The word is enough to put fear in the heart of any middle schooler, and I’m not sure that’s a dread we ever outgrow.
When someone ticks us off, we say they are ‘testing my patience’. When we’re discouraged, our resolve is ‘tested’. Sometimes we remember that these tests are good for us, in a ‘that which does not kill us makes us stronger’ sort of way, but unless you’re what the Germans refer to as ein übernürd, tests suck.
But if we think the tests we face are tough, perhaps there is some consolation in knowing that the heroes of the Bible had it tougher. The Good Book uses The T-word quite frequently, and the circumstances that test us are rarely as extreme as what our ancient predecessors went through.
One of the more famous examples comes early in the Gospels of Matthew, Mark and Luke, when Jesus Himself is tested in the wilderness. A 40-day fast in the blistering heat and/or punishing cold of the Palestinian desert sounds pretty nasty to me.
But why was it necessary?
Did Jesus go through this horrible experience just so He could model what real discipline looks like for you and me? Or did He need to be tested in this way? Would the other trials He faced during His ministry have been too much for Him, if He hadn’t spent six weeks sharpening His heart, by depriving His body but feeding His soul?
Maybe this test was what helped Jesus the son of Joseph to take hold of the reality that He was also the Son of God – and all that that implies.

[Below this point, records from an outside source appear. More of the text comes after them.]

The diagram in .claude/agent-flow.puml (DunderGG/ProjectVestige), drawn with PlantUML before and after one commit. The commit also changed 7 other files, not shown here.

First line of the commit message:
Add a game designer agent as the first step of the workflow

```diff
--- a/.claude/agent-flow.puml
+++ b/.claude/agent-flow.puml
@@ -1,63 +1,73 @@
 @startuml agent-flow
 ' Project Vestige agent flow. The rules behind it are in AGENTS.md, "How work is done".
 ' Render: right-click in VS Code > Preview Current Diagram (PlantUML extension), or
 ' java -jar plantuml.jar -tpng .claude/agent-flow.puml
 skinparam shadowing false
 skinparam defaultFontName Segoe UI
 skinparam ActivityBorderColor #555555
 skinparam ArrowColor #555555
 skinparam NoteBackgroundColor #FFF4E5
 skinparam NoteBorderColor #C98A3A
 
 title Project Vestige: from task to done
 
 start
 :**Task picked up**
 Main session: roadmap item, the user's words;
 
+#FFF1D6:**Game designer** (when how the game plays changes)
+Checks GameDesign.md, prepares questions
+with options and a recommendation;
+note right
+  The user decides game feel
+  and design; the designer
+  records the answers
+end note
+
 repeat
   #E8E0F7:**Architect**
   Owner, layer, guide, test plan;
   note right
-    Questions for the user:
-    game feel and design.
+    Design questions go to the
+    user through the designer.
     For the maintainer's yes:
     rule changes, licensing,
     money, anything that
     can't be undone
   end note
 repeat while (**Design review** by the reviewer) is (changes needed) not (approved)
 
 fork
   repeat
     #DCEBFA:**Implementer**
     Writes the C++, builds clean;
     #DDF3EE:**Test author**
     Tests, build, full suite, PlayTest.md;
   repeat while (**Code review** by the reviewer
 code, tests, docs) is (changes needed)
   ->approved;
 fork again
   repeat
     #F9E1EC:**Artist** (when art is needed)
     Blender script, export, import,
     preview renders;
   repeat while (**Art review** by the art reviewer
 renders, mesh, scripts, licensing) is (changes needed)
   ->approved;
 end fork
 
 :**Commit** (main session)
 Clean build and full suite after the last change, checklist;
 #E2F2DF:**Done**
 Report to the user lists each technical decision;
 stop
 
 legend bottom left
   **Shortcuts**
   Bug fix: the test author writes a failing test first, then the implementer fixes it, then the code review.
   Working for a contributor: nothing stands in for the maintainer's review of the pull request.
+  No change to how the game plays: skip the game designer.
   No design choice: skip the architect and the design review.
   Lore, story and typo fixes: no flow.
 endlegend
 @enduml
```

Either way, it must have been torturous.
I wonder if Jesus spent some of that 40-day period reflecting on the stories of testing in the Old Testament (I suppose at that time it would have just been called ‘The Testament’).
If you do a Bible Gateway search of the word ‘test’, you’ll find the T-word used many times in the story of the Exodus and the subsequent 40 years of wandering in the wilderness before the Israelites entered the Promised Land. It also comes up quite a bit in Judges and Samuel/Chronicles and in the books of the Prophets.
But there are two stories of testing that really stand out for me. And as I picture Jesus being tested in the wilderness, I imagine him reflecting on, and wrestling with, the stories of the testing of Job and Abraham.
It’s interesting to note that, although the Book of Job appears 16 books later in the Bible than Genesis, there’s fairly general agreement that the events captured in Job occurred some time during the Genesis era. I’ve heard once that Job and Abraham may have been contemporaries, but this Bible Study poo-poohs that notion and suggests that Job is actually a great-great grandson of Abraham.
Probably doesn’t matter. Whether they were contemporaries or not, I think the most interesting thing they have in common is that the climactic tests of their lives related to the death of their sons (and daughters, in Job’s case).
And I wonder if this thought was heavy on the heart of Jesus – the Son of God – as He began a journey that would lead to His death.
But let’s discuss this further tomorrow. Until then …
Peace be with you.